→ What you are asked to do:
This task calls for copying every line in the data below that contains the word "attribute".

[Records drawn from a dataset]
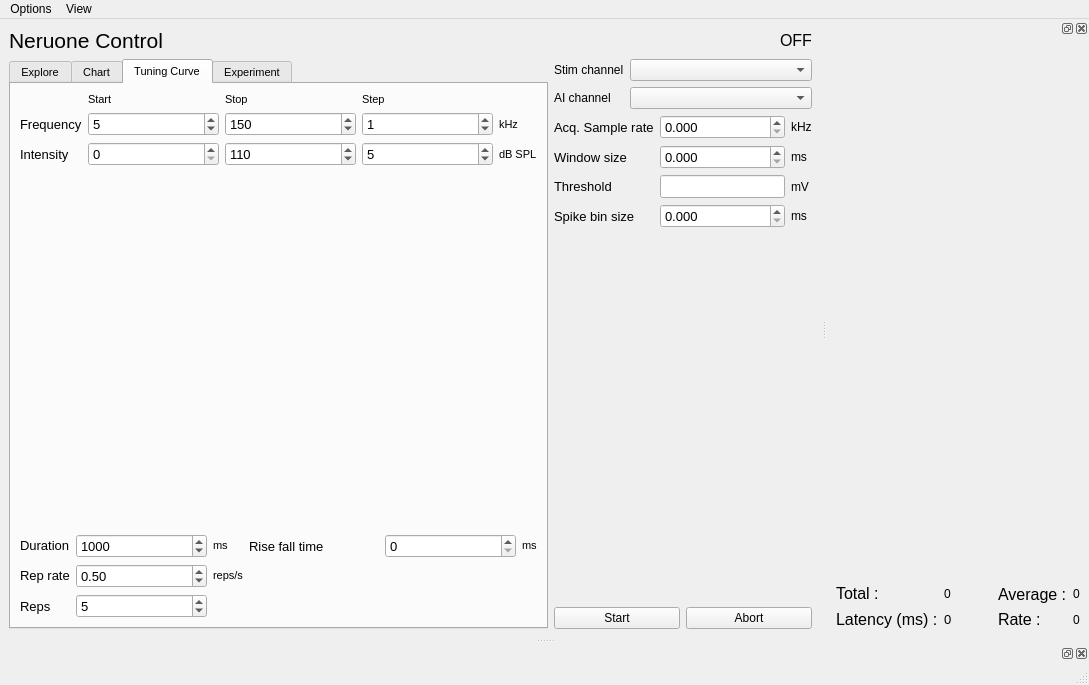
portfors-lab/sparkle, file spikeylab/main/main_control.ui: the form before one commit.
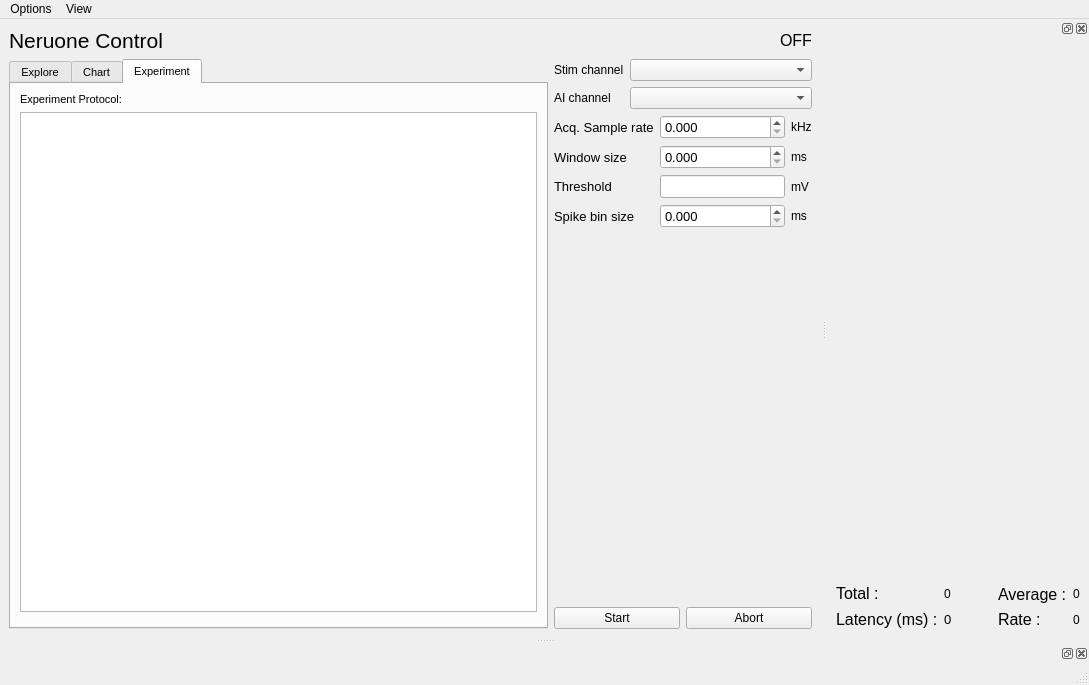
The form after the commit. The open tabs and pages were chosen to show the change. Custom widgets are drawn as their Qt base class.

Commit message: Tuning curve now a special editor of StimulusModel

What changed in the file:
```diff
--- a/spikeylab/main/main_control.ui
+++ b/spikeylab/main/main_control.ui
@@ -253,375 +253,6 @@
           <string>Chart</string>
          </attribute>
         </widget>
-        <widget class="QWidget" name="tab_tc">
-         <attribute name="title">
-          <string>Tuning Curve</string>
-         </attribute>
-         <layout class="QVBoxLayout" name="verticalLayout">
-          <item>
-           <layout class="QGridLayout" name="gridLayout_2">
-            <item row="2" column="2">
-             <widget class="QSpinBox" name="db_stop_spnbx">
-              <property name="font">
-               <font>
-                <pointsize>10</pointsize>
-               </font>
-              </property>
-              <property name="maximum">
-               <number>150</number>
-              </property>
-              <property name="value">
-               <number>110</number>
-              </property>
-             </widget>
-            </item>
-            <item row="1" column="3">
-             <widget class="QSpinBox" name="freq_step_spnbx">
-              <property name="font">
-               <font>
-                <pointsize>10</pointsize>
-               </font>
-              </property>
-              <property name="maximum">
-               <number>100</number>
-              </property>
-              <property name="value">
-               <number>1</number>
-              </property>
-             </widget>
-            </item>
-            <item row="1" column="2">
-             <widget class="QSpinBox" name="freq_stop_spnbx">
-              <property name="font">
-               <font>
-                <pointsize>10</pointsize>
-               </font>
-              </property>
-              <property name="maximum">
-               <number>200</number>
-              </property>
-              <property name="value">
-               <number>150</number>
-              </property>
-             </widget>
-            </item>
-            <item row="2" column="4">
-             <widget class="QLabel" name="label_21">
-              <property name="sizePolicy">
-               <sizepolicy hsizetype="Fixed" vsizetype="Preferred">
-                <horstretch>0</horstretch>
-                <verstretch>0</verstretch>
-               </sizepolicy>
-              </property>
-              <property name="text">
-               <string>dB SPL</string>
-              </property>
-             </widget>
-            </item>
-            <item row="1" column="4">
-             <widget class="QLabel" name="funit_lbl_3">
-              <property name="sizePolicy">
-               <sizepolicy hsizetype="Fixed" vsizetype="Preferred">
-                <horstretch>0</horstretch>
-                <verstretch>0</verstretch>
-               </sizepolicy>
-              </property>
-              <property name="text">
-               <string>kHz</string>
-              </property>
-             </widget>
-            </item>
-            <item row="1" column="1">
-             <widget class="QSpinBox" name="freq_start_spnbx">
-              <property name="font">
-               <font>
-                <pointsize>10</pointsize>
-               </font>
-              </property>
-              <property name="maximum">
-               <number>200</number>
-              </property>
-              <property name="singleStep">
-               <number>5</number>
-              </property>
-              <property name="value">
-               <number>5</number>
-              </property>
-             </widget>
-            </item>
-            <item row="2" column="3">
-             <widget class="QSpinBox" name="db_step_spnbx">
-              <property name="font">
-               <font>
-                <pointsize>10</pointsize>
-               </font>
-              </property>
-              <property name="maximum">
-               <number>50</number>
-              </property>
-              <property name="value">
-               <number>5</number>
-              </property>
-             </widget>
-            </item>
-            <item row="2" column="1">
-             <widget class="QSpinBox" name="db_start_spnbx">
-              <property name="font">
-               <font>
-                <pointsize>10</pointsize>
-               </font>
-              </property>
-              <property name="maximum">
-               <number>150</number>
-              </property>
-              <property name="singleStep">
-               <number>5</number>
-              </property>
-              <property name="value">
-               <number>0</number>
-              </property>
-             </widget>
-            </item>
-            <item row="1" column="0">
-             <widget class="QLabel" name="label_25">
-              <property name="sizePolicy">
-               <sizepolicy hsizetype="Fixed" vsizetype="Preferred">
-                <horstretch>0</horstretch>
-                <verstretch>0</verstretch>
-               </sizepolicy>
-              </property>
-              <property name="font">
-               <font>
-                <pointsize>10</pointsize>
-               </font>
-              </property>
-              <property name="text">
-               <string>Frequency</string>
-              </property>
-             </widget>
-            </item>
-            <item row="0" column="1">
-             <widget class="QLabel" name="label_26">
-              <property name="text">
-               <string>Start</string>
-              </property>
-             </widget>
-            </item>
-            <item row="2" column="0">
-             <widget class="QLabel" name="label_18">
-              <property name="font">
-               <font>
-                <pointsize>10</pointsize>
-               </font>
-              </property>
-              <property name="text">
-               <string>Intensity</string>
-              </property>
-             </widget>
-            </item>
-            <item row="0" column="2">
-             <widget class="QLabel" name="label_27">
-              <property name="text">
-               <string>Stop</string>
-              </property>
-             </widget>
-            </item>
-            <item row="0" column="3">
-             <widget class="QLabel" name="label_28">
-              <property name="text">
-               <string>Step</string>
-              </property>
-             </widget>
-            </item>
-            <item row="3" column="0">
-             <spacer name="verticalSpacer">
-              <property name="orientation">
-               <enum>Qt::Vertical</enum>
-              </property>
-              <property name="sizeHint" stdset="0">
-               <size>
-                <width>20</width>
-                <height>40</height>
-               </size>
-              </property>
-             </spacer>
-            </item>
-           </layout>
-          </item>
-          <item>
-           <layout class="QGridLayout" name="gridLayout_3">
-            <item row="0" column="0">
-             <widget class="QLabel" name="label_22">
-              <property name="sizePolicy">
-               <sizepolicy hsizetype="Preferred" vsizetype="Fixed">
-                <horstretch>0</horstretch>
-                <verstretch>0</verstretch>
-               </sizepolicy>
-              </property>
-              <property name="font">
-               <font>
-                <pointsize>10</pointsize>
-               </font>
-              </property>
-              <property name="text">
-               <string>Duration</string>
-              </property>
-             </widget>
-            </item>
-            <item row="0" column="1">
-             <widget class="QSpinBox" name="dur_spnbx_2">
-              <property name="font">
-               <font>
-                <pointsize>10</pointsize>
-               </font>
-              </property>
-              <property name="minimum">
-               <number>100</number>
-              </property>
-              <property name="maximum">
-               <number>50000</number>
-              </property>
-              <property name="singleStep">
-               <number>100</number>
-              </property>
-              <property name="value">
-               <number>1000</number>
-              </property>
-             </widget>
-            </item>
-            <item row="0" column="2">
-             <widget class="QLabel" name="tunit_lbl_4">
-              <property name="sizePolicy">
-               <sizepolicy hsizetype="Preferred" vsizetype="Fixed">
-                <horstretch>0</horstretch>
-                <verstretch>0</verstretch>
-               </sizepolicy>
-              </property>
-              <property name="text">
-               <string>ms</string>
-              </property>
-             </widget>
-            </item>
-            <item row="0" column="5">
-             <widget class="QLabel" name="tunit_lbl_3">
-              <property name="sizePolicy">
-               <sizepolicy hsizetype="Fixed" vsizetype="Fixed">
-                <horstretch>0</horstretch>
-                <verstretch>0</verstretch>
-               </sizepolicy>
-              </property>
-              <property name="text">
-               <string>ms</string>
-              </property>
-             </widget>
-            </item>
-            <item row="1" column="0">
-             <widget class="QLabel" name="label_23">
-              <property name="sizePolicy">
-               <sizepolicy hsizetype="Fixed" vsizetype="Fixed">
-                <horstretch>0</horstretch>
-                <verstretch>0</verstretch>
-               </sizepolicy>
-              </property>
-              <property name="font">
-               <font>
-                <pointsize>10</pointsize>
-               </font>
-              </property>
-              <property name="text">
-               <string>Rep rate</string>
-              </property>
-             </widget>
-            </item>
-            <item row="1" column="2">
-             <widget class="QLabel" name="label_15">
-              <property name="sizePolicy">
-               <sizepolicy hsizetype="Fixed" vsizetype="Fixed">
-                <horstretch>0</horstretch>
-                <verstretch>0</verstretch>
-               </sizepolicy>
-              </property>
-              <property name="text">
-               <string>reps/s</string>
-              </property>
-             </widget>
-            </item>
-            <item row="1" column="1">
-             <widget class="QDoubleSpinBox" name="reprate_spnbx">
-              <property name="font">
-               <font>
-                <pointsize>10</pointsize>
-               </font>
-              </property>
-              <property name="minimum">
-               <double>0.100000000000000</double>
-              </property>
-              <property name="maximum">
-               <double>10.000000000000000</double>
-              </property>
-              <property name="value">
-               <double>0.500000000000000</double>
-              </property>
-             </widget>
-            </item>
-            <item row="2" column="1">
-             <widget class="QSpinBox" name="nreps_spnbx">
-              <property name="font">
-               <font>
-                <pointsize>10</pointsize>
-               </font>
-              </property>
-              <property name="minimum">
-               <number>1</number>
-              </property>
-              <property name="maximum">
-               <number>100</number>
-              </property>
-              <property name="value">
-               <number>5</number>
-              </property>
-             </widget>
-            </item>
-            <item row="2" column="0">
-             <widget class="QLabel" name="label_31">
-              <property name="font">
-               <font>
-                <pointsize>10</pointsize>
-               </font>
-              </property>
-              <property name="text">
-               <string>Reps</string>
-              </property>
-             </widget>
-            </item>
-            <item row="0" column="4">
-             <widget class="QSpinBox" name="risefall_spnbx_2">
-              <property name="font">
-               <font>
-                <pointsize>10</pointsize>
-               </font>
-              </property>
-              <property name="maximum">
-               <number>100</number>
-              </property>
-             </widget>
-            </item>
-            <item row="0" column="3">
-             <widget class="QLabel" name="label_14">
-              <property name="font">
-               <font>
-                <pointsize>10</pointsize>
-               </font>
-              </property>
-              <property name="text">
-               <string>Rise fall time</string>
-              </property>
-             </widget>
-            </item>
-           </layout>
-          </item>
-         </layout>
-        </widget>
         <widget class="QWidget" name="tab_protocol">
          <attribute name="title">
           <string>Experiment</string>
```
Left out of the diff: 2 changed lines with no effect on the pictures. The commit also changes 16 other files.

→ Exercise output:
          </attribute>
-         <attribute name="title">
-         </attribute>
          <attribute name="title">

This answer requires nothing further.